Pictures aside, each entry has to be returned exactly as it stands.
#### Given records
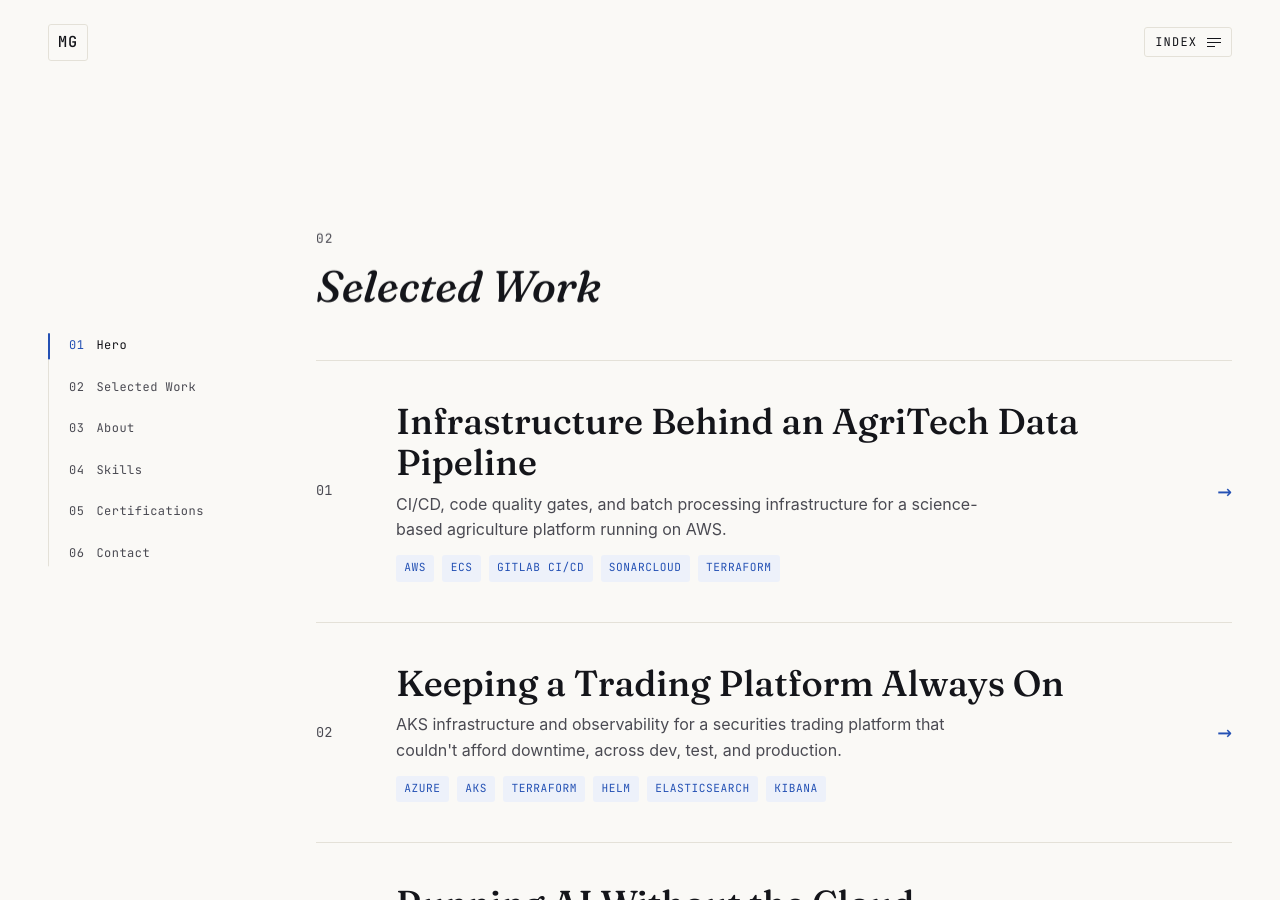
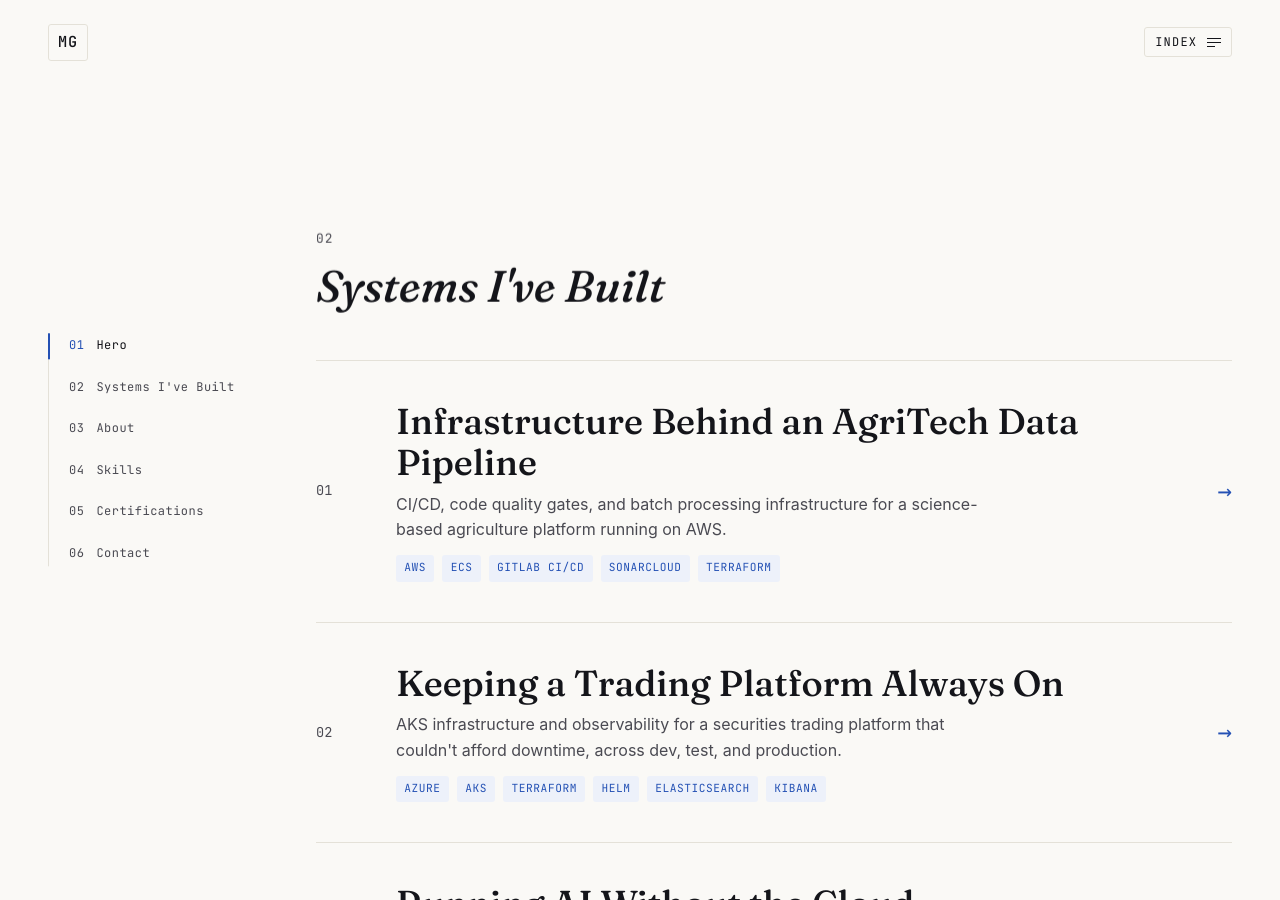
Before and after one commit to moatazgad/moatazgad.github.io, a Jekyll site: the page built from index.html, in a window 1280 px wide and 900 px high, scrolled down 683 px. Built offline with Jekyll 4.4.1, drawn with Linux system fonts in a browser that asks for light colours; some web fonts are replaced.

```diff
--- a/_includes/nav.html
+++ b/_includes/nav.html
@@ -23,7 +23,7 @@
     <nav aria-label="Section index">
       <ol class="index-overlay__list">
         <li><a href="{{ '/#hero' | relative_url }}" data-index-link><span class="idx-num">01</span><span class="idx-label">Hero</span></a></li>
-        <li><a href="{{ '/#work' | relative_url }}" data-index-link><span class="idx-num">02</span><span class="idx-label">Selected Work</span></a></li>
+        <li><a href="{{ '/#work' | relative_url }}" data-index-link><span class="idx-num">02</span><span class="idx-label">Systems I've Built</span></a></li>
         <li><a href="{{ '/#about' | relative_url }}" data-index-link><span class="idx-num">03</span><span class="idx-label">About</span></a></li>
         <li><a href="{{ '/#skills' | relative_url }}" data-index-link><span class="idx-num">04</span><span class="idx-label">Skills</span></a></li>
         <li><a href="{{ '/#certifications' | relative_url }}" data-index-link><span class="idx-num">05</span><span class="idx-label">Certifications</span></a></li>
--- a/index.html
+++ b/index.html
@@ -5,7 +5,7 @@
 <nav class="side-rail" aria-label="Section index">
   <ol>
     <li><a href="#hero" data-rail-link class="is-active"><span class="rail-num">01</span><span class="rail-label">Hero</span></a></li>
-    <li><a href="#work" data-rail-link><span class="rail-num">02</span><span class="rail-label">Selected Work</span></a></li>
+    <li><a href="#work" data-rail-link><span class="rail-num">02</span><span class="rail-label">Systems I've Built</span></a></li>
     <li><a href="#about" data-rail-link><span class="rail-num">03</span><span class="rail-label">About</span></a></li>
     <li><a href="#skills" data-rail-link><span class="rail-num">04</span><span class="rail-label">Skills</span></a></li>
     <li><a href="#certifications" data-rail-link><span class="rail-num">05</span><span class="rail-label">Certifications</span></a></li>
@@ -31,7 +31,7 @@
 <section id="work" class="work" data-section>
   <div class="section-head reveal">
     <span class="section-num">02</span>
-    <h2>Selected Work</h2>
+    <h2>Systems I've Built</h2>
   </div>
 
   {% assign projects = site.projects | sort: 'title' %}
```
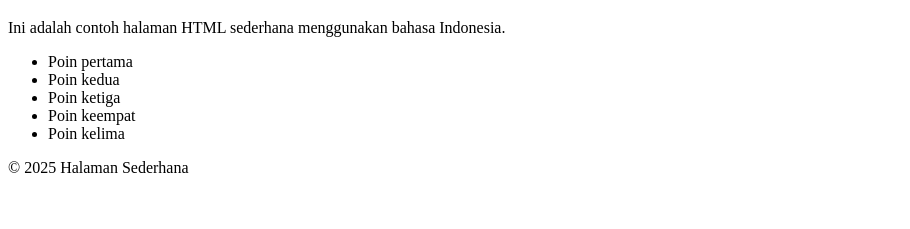
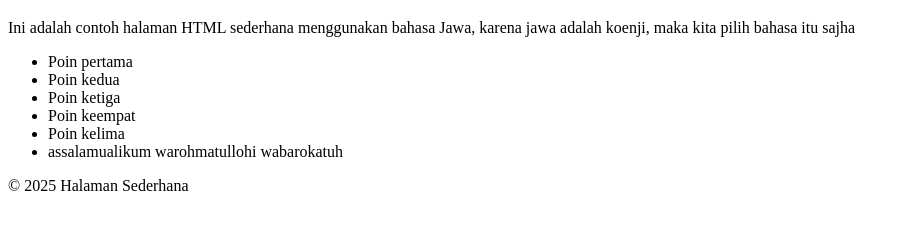
Before and after one commit to theahmadjihad/UjiCobaGit, a plain HTML site: page index.html in a window 1280 px wide. Shown: the part 61-290 px from the top of the page, without its empty margins (0-910 px from the left). Drawn offline with Linux system fonts and the light colour scheme.

Commit message:
menambahkan koenjie dan salam islami

```diff
--- a/index.html
+++ b/index.html
@@ -10,13 +10,15 @@
         <h1>Selamat Datang di Halaman Saya</h1>
     </header>
     <main>
-        <p>Ini adalah contoh halaman HTML sederhana menggunakan bahasa Indonesia.</p>
+        <p>Ini adalah contoh halaman HTML sederhana menggunakan bahasa Jawa, karena jawa adalah koenji,
+            maka kita pilih bahasa itu sajha</p>
         <ul>
             <li>Poin pertama</li>
             <li>Poin kedua</li>
             <li>Poin ketiga</li>
             <li>Poin keempat</li>
             <li>Poin kelima</li>
+            <li>assalamualikum warohmatullohi wabarokatuh</li>
         </ul>
     </main>
     <footer>
```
########
**Task result**
Before and after one commit to moatazgad/moatazgad.github.io, a Jekyll site: the page built from index.html, in a window 1280 px wide and 900 px high, scrolled down 683 px. Built offline with Jekyll 4.4.1, drawn with Linux system fonts in a browser that asks for light colours; some web fonts are replaced.

```diff
--- a/_includes/nav.html
+++ b/_includes/nav.html
@@ -23,7 +23,7 @@
     <nav aria-label="Section index">
       <ol class="index-overlay__list">
         <li><a href="{{ '/#hero' | relative_url }}" data-index-link><span class="idx-num">01</span><span class="idx-label">Hero</span></a></li>
-        <li><a href="{{ '/#work' | relative_url }}" data-index-link><span class="idx-num">02</span><span class="idx-label">Selected Work</span></a></li>
+        <li><a href="{{ '/#work' | relative_url }}" data-index-link><span class="idx-num">02</span><span class="idx-label">Systems I've Built</span></a></li>
         <li><a href="{{ '/#about' | relative_url }}" data-index-link><span class="idx-num">03</span><span class="idx-label">About</span></a></li>
         <li><a href="{{ '/#skills' | relative_url }}" data-index-link><span class="idx-num">04</span><span class="idx-label">Skills</span></a></li>
         <li><a href="{{ '/#certifications' | relative_url }}" data-index-link><span class="idx-num">05</span><span class="idx-label">Certifications</span></a></li>
--- a/index.html
+++ b/index.html
@@ -5,7 +5,7 @@
 <nav class="side-rail" aria-label="Section index">
   <ol>
     <li><a href="#hero" data-rail-link class="is-active"><span class="rail-num">01</span><span class="rail-label">Hero</span></a></li>
-    <li><a href="#work" data-rail-link><span class="rail-num">02</span><span class="rail-label">Selected Work</span></a></li>
+    <li><a href="#work" data-rail-link><span class="rail-num">02</span><span class="rail-label">Systems I've Built</span></a></li>
     <li><a href="#about" data-rail-link><span class="rail-num">03</span><span class="rail-label">About</span></a></li>
     <li><a href="#skills" data-rail-link><span class="rail-num">04</span><span class="rail-label">Skills</span></a></li>
     <li><a href="#certifications" data-rail-link><span class="rail-num">05</span><span class="rail-label">Certifications</span></a></li>
@@ -31,7 +31,7 @@
 <section id="work" class="work" data-section>
   <div class="section-head reveal">
     <span class="section-num">02</span>
-    <h2>Selected Work</h2>
+    <h2>Systems I've Built</h2>
   </div>
 
   {% assign projects = site.projects | sort: 'title' %}
```
Before and after one commit to theahmadjihad/UjiCobaGit, a plain HTML site: page index.html in a window 1280 px wide. Shown: the part 61-290 px from the top of the page, without its empty margins (0-910 px from the left). Drawn offline with Linux system fonts and the light colour scheme.

Commit message:
menambahkan koenjie dan salam islami

```diff
--- a/index.html
+++ b/index.html
@@ -10,13 +10,15 @@
         <h1>Selamat Datang di Halaman Saya</h1>
     </header>
     <main>
-        <p>Ini adalah contoh halaman HTML sederhana menggunakan bahasa Indonesia.</p>
+        <p>Ini adalah contoh halaman HTML sederhana menggunakan bahasa Jawa, karena jawa adalah koenji,
+            maka kita pilih bahasa itu sajha</p>
         <ul>
             <li>Poin pertama</li>
             <li>Poin kedua</li>
             <li>Poin ketiga</li>
             <li>Poin keempat</li>
             <li>Poin kelima</li>
+            <li>assalamualikum warohmatullohi wabarokatuh</li>
         </ul>
     </main>
     <footer>
```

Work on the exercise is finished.